_DIRECTIONS FOR THIS TASK_
Every line with the string "inner" must be copied from the entries below.

*** Opening of RECORDS ***

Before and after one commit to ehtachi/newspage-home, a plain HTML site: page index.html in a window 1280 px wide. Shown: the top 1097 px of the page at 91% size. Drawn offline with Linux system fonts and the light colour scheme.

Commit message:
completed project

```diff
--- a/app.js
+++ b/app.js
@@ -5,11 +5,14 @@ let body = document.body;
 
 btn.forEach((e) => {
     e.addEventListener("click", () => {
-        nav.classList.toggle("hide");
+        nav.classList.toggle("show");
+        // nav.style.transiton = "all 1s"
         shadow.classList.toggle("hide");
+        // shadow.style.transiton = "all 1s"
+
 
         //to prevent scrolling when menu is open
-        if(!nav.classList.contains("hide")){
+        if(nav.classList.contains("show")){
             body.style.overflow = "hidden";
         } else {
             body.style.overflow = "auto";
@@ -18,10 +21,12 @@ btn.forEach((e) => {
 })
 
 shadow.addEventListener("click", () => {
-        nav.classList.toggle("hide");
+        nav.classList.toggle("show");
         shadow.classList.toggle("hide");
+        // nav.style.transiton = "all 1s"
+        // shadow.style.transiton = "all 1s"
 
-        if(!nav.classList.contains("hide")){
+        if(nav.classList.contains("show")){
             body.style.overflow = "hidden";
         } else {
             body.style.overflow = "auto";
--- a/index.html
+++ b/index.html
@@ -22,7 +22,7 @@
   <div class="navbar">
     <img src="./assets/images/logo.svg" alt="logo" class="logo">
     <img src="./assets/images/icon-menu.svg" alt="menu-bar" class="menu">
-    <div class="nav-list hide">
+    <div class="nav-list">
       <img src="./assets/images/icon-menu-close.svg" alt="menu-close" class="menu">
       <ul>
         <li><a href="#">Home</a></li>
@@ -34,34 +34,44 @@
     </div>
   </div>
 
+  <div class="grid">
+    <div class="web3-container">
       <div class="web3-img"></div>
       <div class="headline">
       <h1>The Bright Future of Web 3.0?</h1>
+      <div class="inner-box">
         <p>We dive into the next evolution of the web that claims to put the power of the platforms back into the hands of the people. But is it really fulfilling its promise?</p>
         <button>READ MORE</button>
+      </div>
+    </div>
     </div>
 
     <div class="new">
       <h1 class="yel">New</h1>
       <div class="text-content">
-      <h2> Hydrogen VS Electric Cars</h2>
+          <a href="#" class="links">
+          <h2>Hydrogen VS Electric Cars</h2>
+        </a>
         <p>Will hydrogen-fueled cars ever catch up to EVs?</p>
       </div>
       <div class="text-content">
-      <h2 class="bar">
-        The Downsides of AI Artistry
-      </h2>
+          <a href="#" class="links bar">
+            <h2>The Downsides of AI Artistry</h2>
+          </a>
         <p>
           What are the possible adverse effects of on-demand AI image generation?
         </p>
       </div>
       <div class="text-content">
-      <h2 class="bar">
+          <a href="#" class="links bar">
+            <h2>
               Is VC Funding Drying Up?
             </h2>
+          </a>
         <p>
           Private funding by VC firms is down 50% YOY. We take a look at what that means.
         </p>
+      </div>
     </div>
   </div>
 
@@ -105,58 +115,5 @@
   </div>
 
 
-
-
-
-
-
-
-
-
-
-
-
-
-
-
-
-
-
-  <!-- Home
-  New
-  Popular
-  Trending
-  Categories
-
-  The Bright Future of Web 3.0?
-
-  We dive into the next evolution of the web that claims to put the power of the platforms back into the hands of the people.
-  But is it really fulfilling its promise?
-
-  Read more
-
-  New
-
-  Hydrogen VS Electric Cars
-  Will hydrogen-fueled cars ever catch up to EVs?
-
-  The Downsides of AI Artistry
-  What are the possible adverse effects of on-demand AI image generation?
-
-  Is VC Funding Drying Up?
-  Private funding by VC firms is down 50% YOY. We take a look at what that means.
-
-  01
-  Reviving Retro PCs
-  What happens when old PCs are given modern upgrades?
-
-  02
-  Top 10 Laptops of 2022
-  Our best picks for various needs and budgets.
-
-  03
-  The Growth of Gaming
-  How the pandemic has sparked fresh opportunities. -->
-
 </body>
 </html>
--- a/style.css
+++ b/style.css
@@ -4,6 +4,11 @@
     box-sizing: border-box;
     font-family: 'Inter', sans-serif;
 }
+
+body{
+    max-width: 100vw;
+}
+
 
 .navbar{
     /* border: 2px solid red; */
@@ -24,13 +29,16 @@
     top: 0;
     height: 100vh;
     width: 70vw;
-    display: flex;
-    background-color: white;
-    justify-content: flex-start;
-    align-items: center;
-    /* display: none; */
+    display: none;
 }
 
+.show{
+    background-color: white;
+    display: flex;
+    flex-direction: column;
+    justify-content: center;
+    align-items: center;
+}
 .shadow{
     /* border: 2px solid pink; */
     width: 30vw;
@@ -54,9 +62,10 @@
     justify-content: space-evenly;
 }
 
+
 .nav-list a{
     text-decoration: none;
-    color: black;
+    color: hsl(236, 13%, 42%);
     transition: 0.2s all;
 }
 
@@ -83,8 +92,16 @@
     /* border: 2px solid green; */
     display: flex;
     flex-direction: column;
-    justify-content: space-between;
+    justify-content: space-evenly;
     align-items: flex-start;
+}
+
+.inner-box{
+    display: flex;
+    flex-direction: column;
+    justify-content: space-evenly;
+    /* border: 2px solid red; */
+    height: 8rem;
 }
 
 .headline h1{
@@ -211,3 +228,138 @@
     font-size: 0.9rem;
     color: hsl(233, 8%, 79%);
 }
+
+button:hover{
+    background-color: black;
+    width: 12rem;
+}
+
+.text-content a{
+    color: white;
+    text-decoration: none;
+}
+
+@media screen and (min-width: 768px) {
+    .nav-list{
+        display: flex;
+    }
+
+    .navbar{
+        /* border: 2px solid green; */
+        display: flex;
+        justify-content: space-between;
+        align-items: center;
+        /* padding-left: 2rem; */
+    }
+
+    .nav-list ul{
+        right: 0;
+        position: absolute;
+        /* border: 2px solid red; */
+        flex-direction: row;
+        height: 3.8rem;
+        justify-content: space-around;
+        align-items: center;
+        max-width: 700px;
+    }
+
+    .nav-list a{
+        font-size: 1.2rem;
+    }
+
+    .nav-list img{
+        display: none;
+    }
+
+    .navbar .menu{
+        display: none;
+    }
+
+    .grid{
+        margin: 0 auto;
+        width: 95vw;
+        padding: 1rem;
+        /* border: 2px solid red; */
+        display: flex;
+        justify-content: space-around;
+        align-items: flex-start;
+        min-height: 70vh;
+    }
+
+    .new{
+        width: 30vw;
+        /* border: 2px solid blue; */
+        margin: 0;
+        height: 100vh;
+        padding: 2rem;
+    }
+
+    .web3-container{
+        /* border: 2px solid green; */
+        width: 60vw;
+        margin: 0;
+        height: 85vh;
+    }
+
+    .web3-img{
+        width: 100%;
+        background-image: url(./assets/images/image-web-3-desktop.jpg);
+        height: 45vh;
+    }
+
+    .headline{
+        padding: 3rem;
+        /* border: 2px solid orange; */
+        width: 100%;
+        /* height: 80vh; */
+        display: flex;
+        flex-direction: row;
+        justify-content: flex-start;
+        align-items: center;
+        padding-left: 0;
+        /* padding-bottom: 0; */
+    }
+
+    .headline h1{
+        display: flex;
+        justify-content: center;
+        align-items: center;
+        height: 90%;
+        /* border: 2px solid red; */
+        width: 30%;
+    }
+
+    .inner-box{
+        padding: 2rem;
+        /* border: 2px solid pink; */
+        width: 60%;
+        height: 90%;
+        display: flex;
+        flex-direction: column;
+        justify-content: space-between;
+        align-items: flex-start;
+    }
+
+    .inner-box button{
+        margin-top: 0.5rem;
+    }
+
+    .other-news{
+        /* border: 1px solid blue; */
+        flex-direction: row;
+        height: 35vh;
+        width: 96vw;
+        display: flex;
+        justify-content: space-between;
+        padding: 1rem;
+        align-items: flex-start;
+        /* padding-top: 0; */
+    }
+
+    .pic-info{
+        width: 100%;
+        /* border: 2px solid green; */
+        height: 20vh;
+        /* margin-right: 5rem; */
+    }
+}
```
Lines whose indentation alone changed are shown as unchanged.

*** Close of RECORDS ***

_SOLUTION TO THIS PROBLEM_
+      <div class="inner-box">
+.inner-box{
+    .inner-box{
+    .inner-box button{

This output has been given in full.